Over the summer, Weidmeyer organized eight protests against social injustices in Palm Beach County, and he has another scheduled for Oct. 10. He said the mission of his group is to bridge the gap between law enforcement and low-income communities.
"I'm protesting for the right reasons. I'm protesting for my generation and the generations to come," Weidmeyer said.
Weidmeyer and other demonstration organizers have concerns about increased penalties and language that would make a driver not liable for injury or death caused if fleeing for safety from a mob.
"It's a really gray line to draw. It's a broad stroke," said Mark Anthony Parrilla, a Lake Worth Beach resident who organized a vigil for George Floyd in late May. "Give us a little more credit than what is packaged and extruded out to create this inflammatory sense of this panic."
Numbers compiled this summer by the non-profit Armed Conflict Location & Event Data (ACLED) Project shows nearly 95 percent of all 10,100 demonstrations between May 24 and Aug. 22 involved peaceful protesters.

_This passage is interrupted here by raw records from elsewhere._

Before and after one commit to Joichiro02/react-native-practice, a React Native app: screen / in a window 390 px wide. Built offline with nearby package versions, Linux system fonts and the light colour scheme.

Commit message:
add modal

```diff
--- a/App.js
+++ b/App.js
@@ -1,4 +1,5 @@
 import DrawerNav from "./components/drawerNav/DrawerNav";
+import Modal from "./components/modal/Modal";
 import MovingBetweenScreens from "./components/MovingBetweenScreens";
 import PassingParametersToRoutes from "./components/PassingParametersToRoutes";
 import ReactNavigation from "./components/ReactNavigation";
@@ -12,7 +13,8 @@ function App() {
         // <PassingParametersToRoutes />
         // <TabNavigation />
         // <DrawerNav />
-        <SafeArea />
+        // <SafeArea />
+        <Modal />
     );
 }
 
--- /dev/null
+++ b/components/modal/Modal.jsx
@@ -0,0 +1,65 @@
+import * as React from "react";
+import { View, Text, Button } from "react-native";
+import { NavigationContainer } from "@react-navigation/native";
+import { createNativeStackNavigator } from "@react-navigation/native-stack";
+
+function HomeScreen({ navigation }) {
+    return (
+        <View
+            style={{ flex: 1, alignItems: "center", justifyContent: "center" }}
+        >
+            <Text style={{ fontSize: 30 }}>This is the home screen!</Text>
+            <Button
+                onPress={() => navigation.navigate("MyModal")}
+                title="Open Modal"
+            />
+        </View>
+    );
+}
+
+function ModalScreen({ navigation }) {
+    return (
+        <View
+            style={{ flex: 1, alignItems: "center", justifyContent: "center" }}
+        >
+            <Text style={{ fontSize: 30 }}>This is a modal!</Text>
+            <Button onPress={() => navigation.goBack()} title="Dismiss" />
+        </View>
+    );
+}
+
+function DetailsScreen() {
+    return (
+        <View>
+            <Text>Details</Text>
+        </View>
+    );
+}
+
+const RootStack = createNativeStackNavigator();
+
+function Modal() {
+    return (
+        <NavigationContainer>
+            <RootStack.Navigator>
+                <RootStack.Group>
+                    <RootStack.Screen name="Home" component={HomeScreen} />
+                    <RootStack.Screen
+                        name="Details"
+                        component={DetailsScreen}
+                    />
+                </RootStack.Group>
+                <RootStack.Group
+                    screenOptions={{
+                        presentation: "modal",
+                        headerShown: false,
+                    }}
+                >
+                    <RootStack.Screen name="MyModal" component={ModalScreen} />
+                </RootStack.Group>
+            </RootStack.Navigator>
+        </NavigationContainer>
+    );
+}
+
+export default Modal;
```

More than 10,100 of these -- or nearly 95 percent -- involved peaceful protesters, the report said. Fewer than 570 involve demonstrators engaged in violence.
Moreover, the report states, in many cases, violent and destructive demonstrations targeted statues and monuments that represent the country's legacy of racist violence.
The report also shows Black Lives Matter demonstrations, more than 9 percent, were met with government intervention, compared to 3 percent of all other demonstrations this summer.